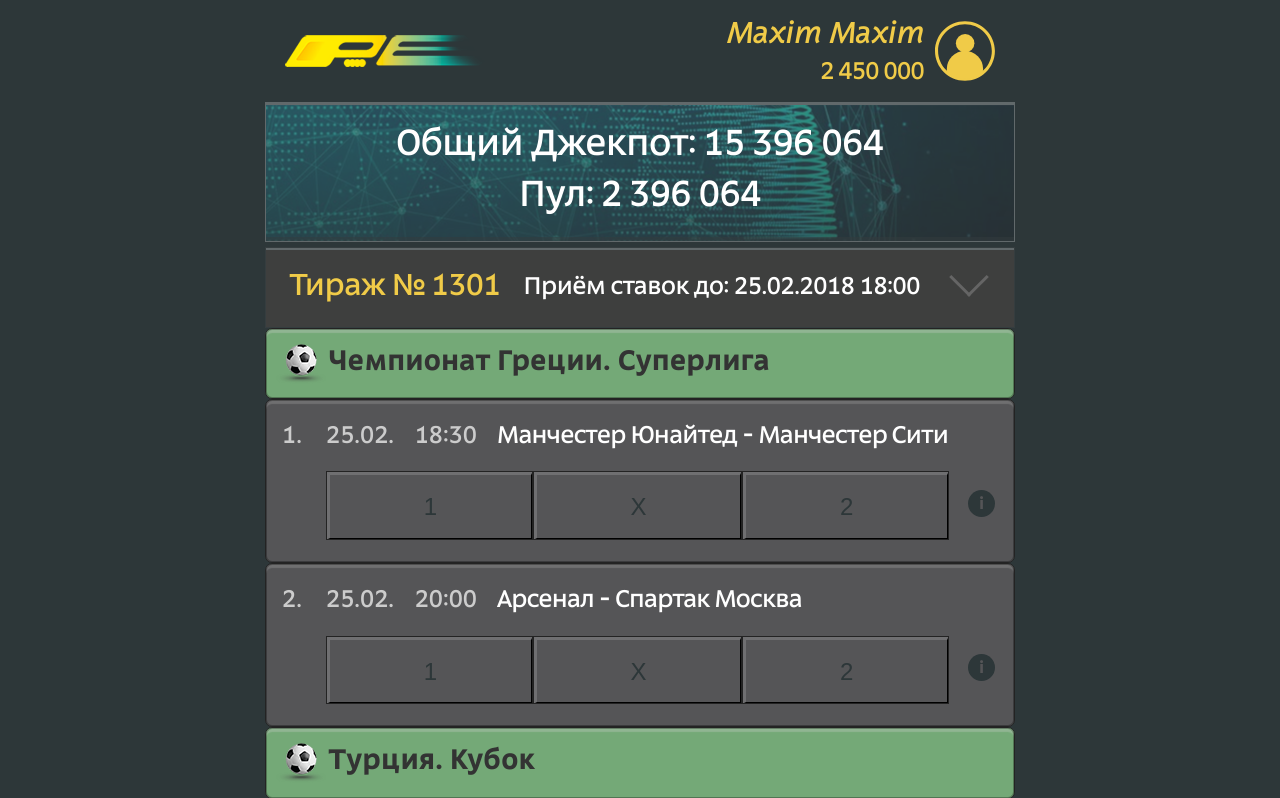
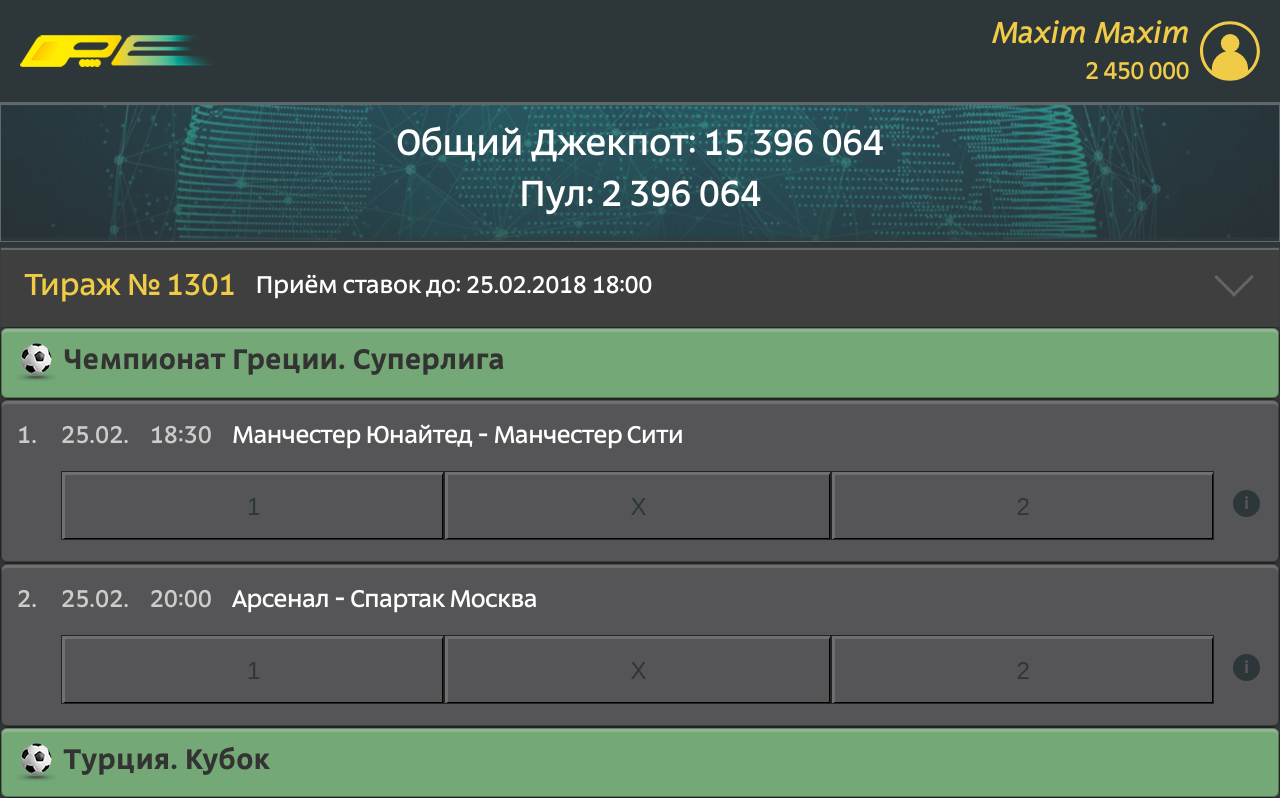
Before and after one commit to ehassed3/test-bet, a website: page src/index.pug in a window 1280 px wide. Shown: the top 798 px of the page. Drawn offline with nearby package versions, Linux system fonts and the light colour scheme; files that its build step writes are made by us from their sources.

Commit message:
add adaptive

```diff
--- a/src/blocks/draw/draw.pug
+++ b/src/blocks/draw/draw.pug
@@ -4,7 +4,7 @@
       -
         const draws = [
           {
-            drawNumber: 'Тираж № 1301',
+            drawNumber: 'Тираж № 1301',
             date: '25.02.2018',
             time: '18:00',
             groups: [
--- a/src/blocks/draw/draw.scss
+++ b/src/blocks/draw/draw.scss
@@ -12,7 +12,7 @@
   background-color: $draw-background-color;
   border-top: 3px solid $head-border-top-color;
   display: flex;
-  justify-content: space-between;
+  flex-wrap: wrap;
   letter-spacing: -.4px;
   outline-offset: -1px;
   outline: 1px solid $draw-outline-color;
@@ -39,7 +39,9 @@
   color: $draw-font-color;
   font-size: $font-size-normal;
   font-weight: 400;
-  margin: 0;
+  margin-top: 0;
+  margin-bottom: 0;
+  margin-right: 20px;
 }
 
 .draw__datetime {
--- a/src/blocks/match/match.scss
+++ b/src/blocks/match/match.scss
@@ -24,6 +24,7 @@
 .match__info {
   counter-increment: planitems;
   display: flex;
+  flex-wrap: wrap;
 
   &::before {
     color: $datetime-font-color;
@@ -60,6 +61,7 @@
 .match__name {
   display: inline-block;
   letter-spacing: -.7px;
+  word-wrap: break-word;
   margin: 0;
 }
 
--- a/src/blocks/page-header/page-header.scss
+++ b/src/blocks/page-header/page-header.scss
@@ -1,8 +1,14 @@
 .page-header {
   align-items: center;
   display: flex;
-  justify-content: space-between;
+  flex-wrap: wrap;
   padding: 16px 20px;
+}
+
+.page-header__logo {
+  margin-top: 10px;
+  margin-bottom: 10px;
+  margin-right: auto;
 }
 
 .page-header__img {
@@ -15,6 +21,7 @@
   color: $header-font-color;
   display: flex;
   letter-spacing: -.7px;
+  margin-left: auto;
 }
 
 .page-header__name {
@@ -22,6 +29,7 @@
   font-style: italic;
   margin-bottom: 8px;
   margin-top: 0;
+  text-align: right;
 }
 .page-header__account {
   margin: 0;
--- a/src/blocks/preview/preview.pug
+++ b/src/blocks/preview/preview.pug
@@ -1,4 +1,4 @@
 mixin preview
   section.page-main__preview.preview
-    p.preview__jackpot Общий Джекпот: 15 396 064
-    p.preview__pool Пул: 2 396 064
+    p.preview__jackpot Общий Джекпот: 15 396 064
+    p.preview__pool Пул: 2 396 064
--- a/src/blocks/preview/preview.scss
+++ b/src/blocks/preview/preview.scss
@@ -3,11 +3,13 @@
   border-top: 3px solid $head-border-top-color;
   box-shadow: inset 0px -5px 0px $shadow-mask-color;
   box-sizing: border-box;
-  height: 140px;
   margin-bottom: 5px;
   outline-offset: -1px;
   outline: 1px solid $head-border-top-color;
-  padding: 20px 0;
+  padding-top: 20px;
+  padding-bottom: 24px;
+  padding-right: 20px;
+  padding-left: 20px;
   position: relative;
 
   &::before {
--- a/src/sass/main.scss
+++ b/src/sass/main.scss
@@ -5,5 +5,4 @@
   font-size: $font-size-small;
   -webkit-font-smoothing: antialiased;
   margin: 0 auto;
-  width: 750px;
 }
```
Also changed, not shown: src/css/style.css, src/index.html.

########################################

• **About this exercise**
Render the records above word for word and leave the pictures out.

• **Final answer**
Before and after one commit to ehassed3/test-bet, a website: page src/index.pug in a window 1280 px wide. Shown: the top 798 px of the page. Drawn offline with nearby package versions, Linux system fonts and the light colour scheme; files that its build step writes are made by us from their sources.

Commit message:
add adaptive

```diff
--- a/src/blocks/draw/draw.pug
+++ b/src/blocks/draw/draw.pug
@@ -4,7 +4,7 @@
       -
         const draws = [
           {
-            drawNumber: 'Тираж № 1301',
+            drawNumber: 'Тираж № 1301',
             date: '25.02.2018',
             time: '18:00',
             groups: [
--- a/src/blocks/draw/draw.scss
+++ b/src/blocks/draw/draw.scss
@@ -12,7 +12,7 @@
   background-color: $draw-background-color;
   border-top: 3px solid $head-border-top-color;
   display: flex;
-  justify-content: space-between;
+  flex-wrap: wrap;
   letter-spacing: -.4px;
   outline-offset: -1px;
   outline: 1px solid $draw-outline-color;
@@ -39,7 +39,9 @@
   color: $draw-font-color;
   font-size: $font-size-normal;
   font-weight: 400;
-  margin: 0;
+  margin-top: 0;
+  margin-bottom: 0;
+  margin-right: 20px;
 }
 
 .draw__datetime {
--- a/src/blocks/match/match.scss
+++ b/src/blocks/match/match.scss
@@ -24,6 +24,7 @@
 .match__info {
   counter-increment: planitems;
   display: flex;
+  flex-wrap: wrap;
 
   &::before {
     color: $datetime-font-color;
@@ -60,6 +61,7 @@
 .match__name {
   display: inline-block;
   letter-spacing: -.7px;
+  word-wrap: break-word;
   margin: 0;
 }
 
--- a/src/blocks/page-header/page-header.scss
+++ b/src/blocks/page-header/page-header.scss
@@ -1,8 +1,14 @@
 .page-header {
   align-items: center;
   display: flex;
-  justify-content: space-between;
+  flex-wrap: wrap;
   padding: 16px 20px;
+}
+
+.page-header__logo {
+  margin-top: 10px;
+  margin-bottom: 10px;
+  margin-right: auto;
 }
 
 .page-header__img {
@@ -15,6 +21,7 @@
   color: $header-font-color;
   display: flex;
   letter-spacing: -.7px;
+  margin-left: auto;
 }
 
 .page-header__name {
@@ -22,6 +29,7 @@
   font-style: italic;
   margin-bottom: 8px;
   margin-top: 0;
+  text-align: right;
 }
 .page-header__account {
   margin: 0;
--- a/src/blocks/preview/preview.pug
+++ b/src/blocks/preview/preview.pug
@@ -1,4 +1,4 @@
 mixin preview
   section.page-main__preview.preview
-    p.preview__jackpot Общий Джекпот: 15 396 064
-    p.preview__pool Пул: 2 396 064
+    p.preview__jackpot Общий Джекпот: 15 396 064
+    p.preview__pool Пул: 2 396 064
--- a/src/blocks/preview/preview.scss
+++ b/src/blocks/preview/preview.scss
@@ -3,11 +3,13 @@
   border-top: 3px solid $head-border-top-color;
   box-shadow: inset 0px -5px 0px $shadow-mask-color;
   box-sizing: border-box;
-  height: 140px;
   margin-bottom: 5px;
   outline-offset: -1px;
   outline: 1px solid $head-border-top-color;
-  padding: 20px 0;
+  padding-top: 20px;
+  padding-bottom: 24px;
+  padding-right: 20px;
+  padding-left: 20px;
   position: relative;
 
   &::before {
--- a/src/sass/main.scss
+++ b/src/sass/main.scss
@@ -5,5 +5,4 @@
   font-size: $font-size-small;
   -webkit-font-smoothing: antialiased;
   margin: 0 auto;
-  width: 750px;
 }
```
Also changed, not shown: src/css/style.css, src/index.html.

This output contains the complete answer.